double dogComputerDistance = dogComputerDiff.elementMultiply(dogComputerDiff).sum();

System.out.println("cat vec: " + catActivation);
System.out.println("dog vec: " + dogActivation);
System.out.println("comp vec: " + computerActivation);
System.out.println("catDog dist: " + catDogDistance);
System.out.println("dogComp dist: " + dogComputerDistance);
assertTrue(catDogDistance < dogComputerDistance);

And that gives us the output we see at the start.

Semantic representations are an awesomely powerful concept which can be applied at a bunch of different levels of abstraction. We're using it now for words, but there's nothing to prevent it from being used for concepts or images or any of a large number of places. Give it a go and see what you can do with it!

Notes and Corrections

Distance and Similarity are opposite sides of the same coin. If the distance between a and b is zero, the similarity between a and b is large. I prefer distance as a metric to similarity because 0 means identical and anything bigger is more dissimilar. Things can only be so identical, but they can be infinitely different. Similarity doesn't have the same property. 0 can be 'not at all similar', but then 1 may or may not be quite similar. Similarity assumes that there's a _maximum_ amount of DISSIMILARITY. That doesn't sit well with me, but there are all kinds of ways to handle it mathematically.

All code for this is available here as part of the unit test for my library.

The article originally misrepresented this idea as 'word2vec'. Since it doesn't include the skip-gram modelling portion I am renaming it 'compressed representation'. A huge thank you to Reddit user Powlerbare for the correction!

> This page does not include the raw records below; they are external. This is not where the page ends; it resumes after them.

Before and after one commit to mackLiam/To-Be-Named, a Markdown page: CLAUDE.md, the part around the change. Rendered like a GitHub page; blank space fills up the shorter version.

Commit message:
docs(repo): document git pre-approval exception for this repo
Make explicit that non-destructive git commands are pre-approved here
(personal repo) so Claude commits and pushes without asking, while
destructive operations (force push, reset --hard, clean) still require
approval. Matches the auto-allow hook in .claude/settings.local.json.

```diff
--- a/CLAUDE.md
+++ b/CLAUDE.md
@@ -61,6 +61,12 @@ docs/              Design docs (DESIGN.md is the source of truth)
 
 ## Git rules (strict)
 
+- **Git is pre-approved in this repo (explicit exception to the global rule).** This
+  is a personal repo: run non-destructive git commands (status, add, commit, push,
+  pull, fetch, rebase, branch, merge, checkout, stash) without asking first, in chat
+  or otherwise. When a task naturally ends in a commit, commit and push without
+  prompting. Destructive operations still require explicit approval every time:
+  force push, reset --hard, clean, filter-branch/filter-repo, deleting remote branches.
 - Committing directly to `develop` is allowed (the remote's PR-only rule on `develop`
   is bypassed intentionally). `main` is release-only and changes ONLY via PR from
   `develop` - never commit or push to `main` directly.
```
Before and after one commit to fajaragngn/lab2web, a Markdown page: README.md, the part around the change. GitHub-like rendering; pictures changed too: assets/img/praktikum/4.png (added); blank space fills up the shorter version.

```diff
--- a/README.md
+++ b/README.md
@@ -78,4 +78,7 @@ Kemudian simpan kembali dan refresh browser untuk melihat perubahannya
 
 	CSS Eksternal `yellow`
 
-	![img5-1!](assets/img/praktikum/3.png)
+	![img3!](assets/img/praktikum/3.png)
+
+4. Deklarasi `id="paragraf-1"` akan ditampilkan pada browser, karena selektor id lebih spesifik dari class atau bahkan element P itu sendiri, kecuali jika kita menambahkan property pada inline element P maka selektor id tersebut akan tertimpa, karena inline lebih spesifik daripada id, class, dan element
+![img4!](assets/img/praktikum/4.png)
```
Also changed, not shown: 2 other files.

You can read more on the following pages:

Feature learning with Word2Vec

Making Sense of Word2Vec